Philly rapper Meek Mill released his fourth studio album at the end of November, a year after his third: ‘Wins and Loses.’ The album features some of the greatest such as Cardi B, Rick Ross, Jay -Z, Future and Drake. Meek doesn’t disappoint with this one, giving his fans another explosive ‘Intro,’ expeditious bars spat to well-known classic music and an inspiring message for young black people. Championships is also the first album the rapper has released since he was released from prison in April 2018, convicted for breaking his bail for a crime he committed 10 years prior. It’s clear, however, that Meek Mill hasn’t lost his energy. His fast-paced lyrics roll off his tongue like it’s nothing and his delivery is, as always, full of energy.
It also seems like Meek and Drake have resolved their issues and terminated their feud. It started when Meek accused Drake of having a Ghost Writer and for three years the two took shots at each other over social media and in their music. With that conflict having ended, there may be room for more as Cardi B features in one of the songs from his album. Earlier this year at the New York Fashion Week party, Cardi B and Meek Mill’s ex, Nicki Minaj were both involved in an altercation which ended with a high heel being thrown and a bump on Cardi’s forehead. Meek and Nicki’s relationship ended on good terms, which continued even after Nicki’s verse in “Barbie Dreams.” It seems, however, that she has recently blocked him on Instagram.
What sets Meek Mill apart from most rappers is the clear message he sends out to youth that are in the situation he had been in years before and sheds light onto some big issues that America is facing. This includes the judicial system, gun violence, racism and the disparities between the rich and poor areas in the US.
‘Oodles O’Noodles Babies’ is a song that reveals the reality of where Meek Mill grew up. Meek has experienced a lot of death in his life, including his Aunty and his father and cousin who both died at the hands of guns. These inspire a lot of his lyrics and demonstrate the violence that is ignored in America. He speaks about children’s transition from holding video game controllers to holding guns and highlights a cycle that very rarely seems to break:
“Lot of daddies goin’ back and forth out of jail
Lot of sons growin’ up and repeating them”
You may also notice that when he raps about Court Judge Brinkley, the judge who has overseen his case since he was 18, he never attacks her. Instead, he seeks to show people the unjustness of not only his case but the many cases involving black people. His case is unique because the judge that sends him to prison is a black woman.
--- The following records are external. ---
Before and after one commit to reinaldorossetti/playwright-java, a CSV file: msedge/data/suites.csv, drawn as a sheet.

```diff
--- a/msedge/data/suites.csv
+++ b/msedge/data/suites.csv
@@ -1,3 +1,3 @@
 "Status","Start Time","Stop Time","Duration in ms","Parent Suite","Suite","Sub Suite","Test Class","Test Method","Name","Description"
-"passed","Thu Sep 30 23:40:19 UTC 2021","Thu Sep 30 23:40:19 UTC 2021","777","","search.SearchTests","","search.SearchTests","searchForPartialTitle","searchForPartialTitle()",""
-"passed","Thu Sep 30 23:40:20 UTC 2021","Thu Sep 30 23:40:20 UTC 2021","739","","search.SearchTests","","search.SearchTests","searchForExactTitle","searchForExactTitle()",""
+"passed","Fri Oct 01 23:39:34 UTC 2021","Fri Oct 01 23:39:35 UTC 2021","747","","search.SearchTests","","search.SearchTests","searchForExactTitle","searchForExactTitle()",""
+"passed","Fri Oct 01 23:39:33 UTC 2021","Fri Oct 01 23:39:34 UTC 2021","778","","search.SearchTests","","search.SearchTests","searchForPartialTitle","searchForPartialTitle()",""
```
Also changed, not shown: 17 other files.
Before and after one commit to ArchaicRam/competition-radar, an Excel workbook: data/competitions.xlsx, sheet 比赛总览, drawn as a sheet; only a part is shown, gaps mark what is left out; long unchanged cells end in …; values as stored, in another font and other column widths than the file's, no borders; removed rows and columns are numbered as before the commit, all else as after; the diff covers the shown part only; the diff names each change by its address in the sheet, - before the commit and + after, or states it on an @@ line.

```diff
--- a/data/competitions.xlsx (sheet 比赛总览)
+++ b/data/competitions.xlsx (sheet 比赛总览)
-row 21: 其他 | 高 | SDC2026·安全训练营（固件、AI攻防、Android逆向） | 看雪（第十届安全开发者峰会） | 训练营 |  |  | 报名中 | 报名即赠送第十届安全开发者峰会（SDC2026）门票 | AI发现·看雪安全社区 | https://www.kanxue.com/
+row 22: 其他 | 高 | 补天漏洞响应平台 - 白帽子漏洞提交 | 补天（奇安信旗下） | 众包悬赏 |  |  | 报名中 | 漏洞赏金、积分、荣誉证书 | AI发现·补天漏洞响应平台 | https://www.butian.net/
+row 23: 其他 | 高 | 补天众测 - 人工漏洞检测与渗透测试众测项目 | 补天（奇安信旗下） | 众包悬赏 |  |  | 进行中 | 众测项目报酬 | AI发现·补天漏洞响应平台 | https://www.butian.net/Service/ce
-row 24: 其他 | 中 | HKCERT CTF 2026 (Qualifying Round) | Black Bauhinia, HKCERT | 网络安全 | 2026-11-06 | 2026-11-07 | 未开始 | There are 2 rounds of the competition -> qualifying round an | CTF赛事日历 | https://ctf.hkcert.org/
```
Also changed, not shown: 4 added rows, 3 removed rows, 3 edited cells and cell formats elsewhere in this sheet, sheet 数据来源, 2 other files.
In a verse in ‘Trauma’, Meek implies that there are powerful white people above Judge Brinkley and the only way for her and many black people to progress in their careers is to impress them by taking advantage of disadvantaged black people:
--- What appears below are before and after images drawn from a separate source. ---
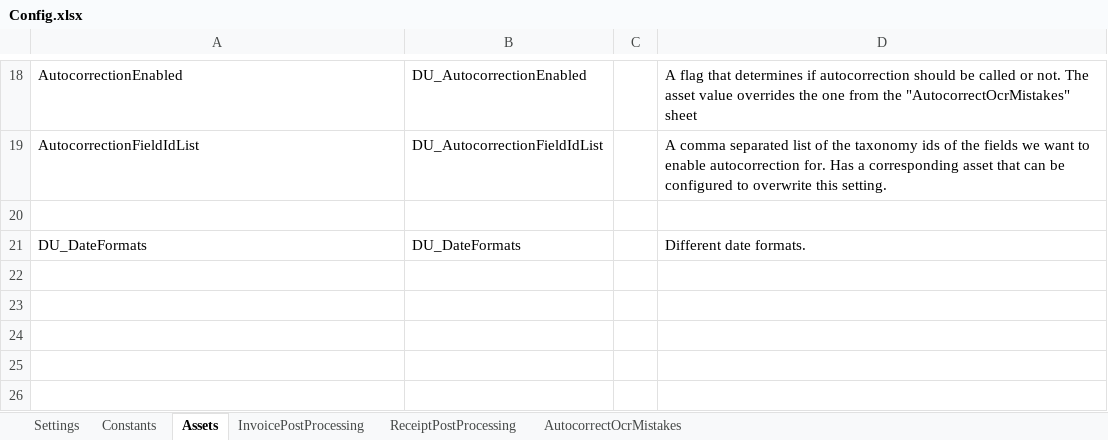
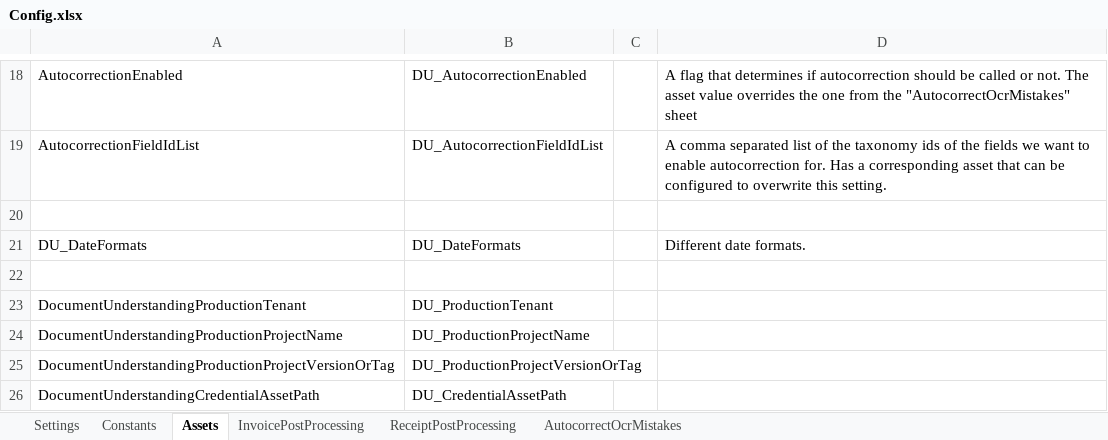
Before and after one commit to UiPath-Services/StudioTemplates, an Excel workbook: DocumentUnderstandingProcess/contentFiles/any/any/pt0/VisualBasic/Data/Config.xlsx, sheet Assets, drawn as a sheet; only a part is shown, gaps mark what is left out; values as stored, in another font and other column widths than the file's, no borders; the diff names each change by its address in the sheet, - before the commit and + after, or states it on an @@ line.

Commit message:
Add cross tenant configuration for ml consumption

```diff
--- a/DocumentUnderstandingProcess/contentFiles/any/any/pt0/VisualBasic/Data/Config.xlsx (sheet Assets)
+++ b/DocumentUnderstandingProcess/contentFiles/any/any/pt0/VisualBasic/Data/Config.xlsx (sheet Assets)
+row 22: (empty)
+row 23: DocumentUnderstandingProductionTenant | DU_ProductionTenant
+row 24: DocumentUnderstandingProductionProjectName | DU_ProductionProjectName
+row 25: DocumentUnderstandingProductionProjectVersionOrTag | DU_ProductionProjectVersionOrTag
+row 26: DocumentUnderstandingCredentialAssetPath | DU_CredentialAssetPath
```
Also changed, not shown: sheet Settings, 3 other files.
“Tryna impress them people in power when power abusin’ us”
‘What’s Free’ featuring Rick Ross and Jay-Z, not only echoes Notorious B.I.G’s “What’s Beef” but also an important US political issue. What does it mean to be free? Especially in democracies like the US, where the word “freedom” is seen as the main value, there are many instances that seem to contradict this. Meek, Ross and Jay rap about issues such as what we see on TV and racism in the US. The main inspiration for this song is Meek’s court case but it reflects on the systems and institutions that run America. In an interview with Breakfast Club, Meek Mill revealed that he is still on probation and that his case could have a ruling at any time. Although he is out of prison, he wonders if he really is free.
Besides the trap style of music that Meek Mill uses in most his releases, his latest album samples many old classics. This isn’t something new to rap however what is impressive is the choice of songs. Meek’s introductory song, ‘Intro,’ samples Phil Collin’s ‘In The Air Tonight’, and is a totally unexpected choice to mix with Meek’s style of rap, but it actually works perfectly. Other songs in the album include:
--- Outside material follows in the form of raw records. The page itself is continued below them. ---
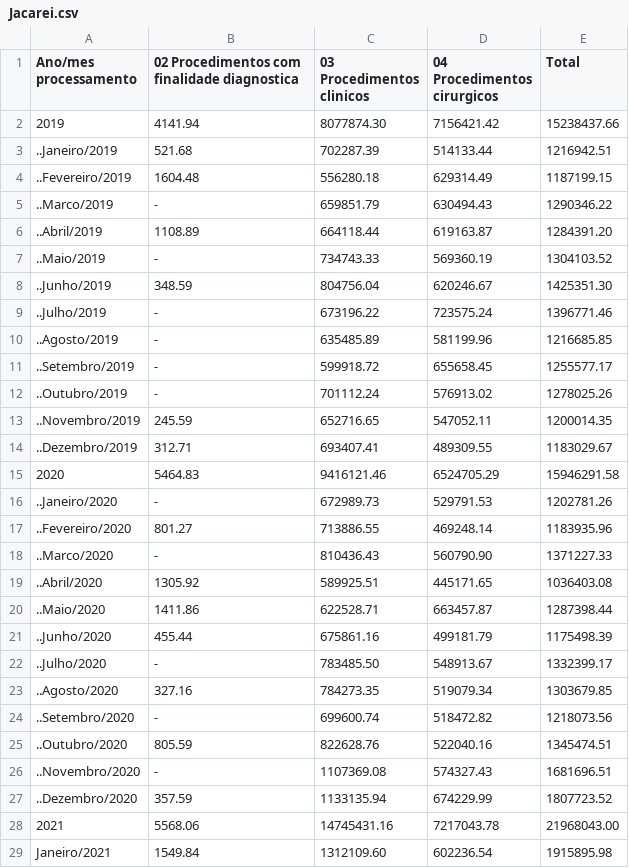
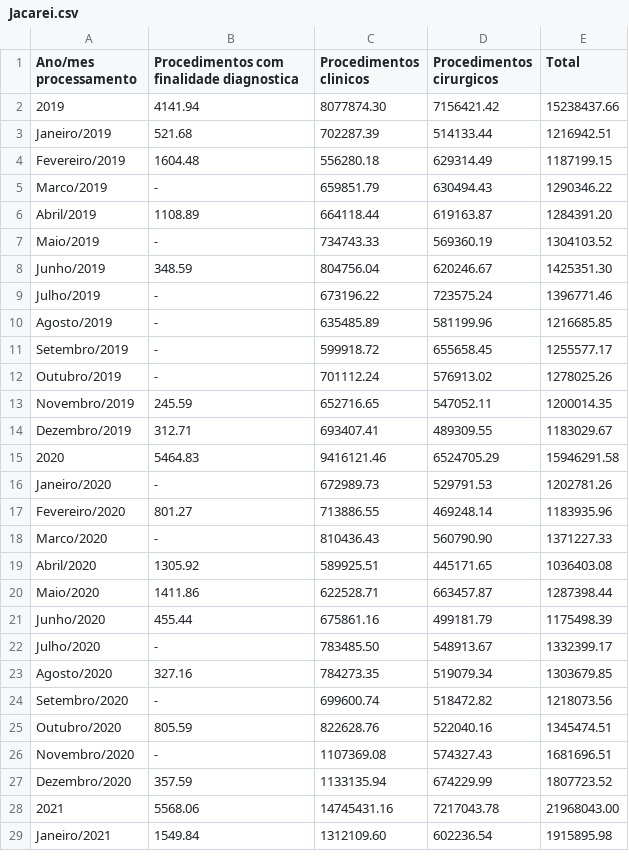
Before and after one commit to equipedevo/API_1, a CSV file: src/tables/Procedimentos/Jacarei.csv, drawn as a sheet; only a part is shown; the diff covers the shown part only.

```diff
--- a/src/tables/Procedimentos/Jacarei.csv
+++ b/src/tables/Procedimentos/Jacarei.csv
@@ -1,28 +1,28 @@
-"Ano/mes processamento", "02 Procedimentos com finalidade diagnostica", "03 Procedimentos clinicos", "04 Procedimentos cirurgicos", "Total"
+"Ano/mes processamento", "Procedimentos com finalidade diagnostica", "Procedimentos clinicos", "Procedimentos cirurgicos", "Total"
 "2019", 4141.94, 8077874.30, 7156421.42, 15238437.66
-"..Janeiro/2019", 521.68, 702287.39, 514133.44, 1216942.51
-"..Fevereiro/2019", 1604.48, 556280.18, 629314.49, 1187199.15
-"..Marco/2019", -, 659851.79, 630494.43, 1290346.22
-"..Abril/2019", 1108.89, 664118.44, 619163.87, 1284391.20
-"..Maio/2019", -, 734743.33, 569360.19, 1304103.52
-"..Junho/2019", 348.59, 804756.04, 620246.67, 1425351.30
-"..Julho/2019", -, 673196.22, 723575.24, 1396771.46
-"..Agosto/2019", -, 635485.89, 581199.96, 1216685.85
-"..Setembro/2019", -, 599918.72, 655658.45, 1255577.17
-"..Outubro/2019", -, 701112.24, 576913.02, 1278025.26
-"..Novembro/2019", 245.59, 652716.65, 547052.11, 1200014.35
-"..Dezembro/2019", 312.71, 693407.41, 489309.55, 1183029.67
+"Janeiro/2019", 521.68, 702287.39, 514133.44, 1216942.51
+"Fevereiro/2019", 1604.48, 556280.18, 629314.49, 1187199.15
+"Marco/2019", -, 659851.79, 630494.43, 1290346.22
+"Abril/2019", 1108.89, 664118.44, 619163.87, 1284391.20
+"Maio/2019", -, 734743.33, 569360.19, 1304103.52
+"Junho/2019", 348.59, 804756.04, 620246.67, 1425351.30
+"Julho/2019", -, 673196.22, 723575.24, 1396771.46
+"Agosto/2019", -, 635485.89, 581199.96, 1216685.85
+"Setembro/2019", -, 599918.72, 655658.45, 1255577.17
+"Outubro/2019", -, 701112.24, 576913.02, 1278025.26
+"Novembro/2019", 245.59, 652716.65, 547052.11, 1200014.35
+"Dezembro/2019", 312.71, 693407.41, 489309.55, 1183029.67
 "2020", 5464.83, 9416121.46, 6524705.29, 15946291.58
-"..Janeiro/2020", -, 672989.73, 529791.53, 1202781.26
-"..Fevereiro/2020", 801.27, 713886.55, 469248.14, 1183935.96
-"..Marco/2020", -, 810436.43, 560790.90, 1371227.33
-"..Abril/2020", 1305.92, 589925.51, 445171.65, 1036403.08
-"..Maio/2020", 1411.86, 622528.71, 663457.87, 1287398.44
-"..Junho/2020", 455.44, 675861.16, 499181.79, 1175498.39
-"..Julho/2020", -, 783485.50, 548913.67, 1332399.17
-"..Agosto/2020", 327.16, 784273.35, 519079.34, 1303679.85
-"..Setembro/2020", -, 699600.74, 518472.82, 1218073.56
-"..Outubro/2020", 805.59, 822628.76, 522040.16, 1345474.51
-"..Novembro/2020", -, 1107369.08, 574327.43, 1681696.51
-"..Dezembro/2020", 357.59, 1133135.94, 674229.99, 1807723.52
+"Janeiro/2020", -, 672989.73, 529791.53, 1202781.26
+"Fevereiro/2020", 801.27, 713886.55, 469248.14, 1183935.96
+"Marco/2020", -, 810436.43, 560790.90, 1371227.33
+"Abril/2020", 1305.92, 589925.51, 445171.65, 1036403.08
+"Maio/2020", 1411.86, 622528.71, 663457.87, 1287398.44
+"Junho/2020", 455.44, 675861.16, 499181.79, 1175498.39
+"Julho/2020", -, 783485.50, 548913.67, 1332399.17
+"Agosto/2020", 327.16, 784273.35, 519079.34, 1303679.85
+"Setembro/2020", -, 699600.74, 518472.82, 1218073.56
+"Outubro/2020", 805.59, 822628.76, 522040.16, 1345474.51
+"Novembro/2020", -, 1107369.08, 574327.43, 1681696.51
+"Dezembro/2020", 357.59, 1133135.94, 674229.99, 1807723.52
 "2021", 5568.06, 14745431.16, 7217043.78, 21968043.00
```
Also changed, not shown: 12 edited cells elsewhere in this file, src/tables/Consultas/Consultas Jacarei.csv, src/tables/Consultas/Consultas Sao Jose dos Campos.csv, 6 other files.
‘Trauma’, which samples Barclay James Harvest’s ‘Taking Me Higher’,
‘What’s Free’, which samples Notorious B.I.G.’s ‘What’s Beef’,
‘Respect The Game’, which samples Lonnie Liston Smith’s ‘A Garden of Peace’,
‘24/7’, which samples Beyonce’s ‘Me, Myself and I’,
And ‘Cold Hearted II’, which samples Weeknd’s ‘I Was Never There.’
By Sam Dawson
Images provided by Meek Mill/Twitter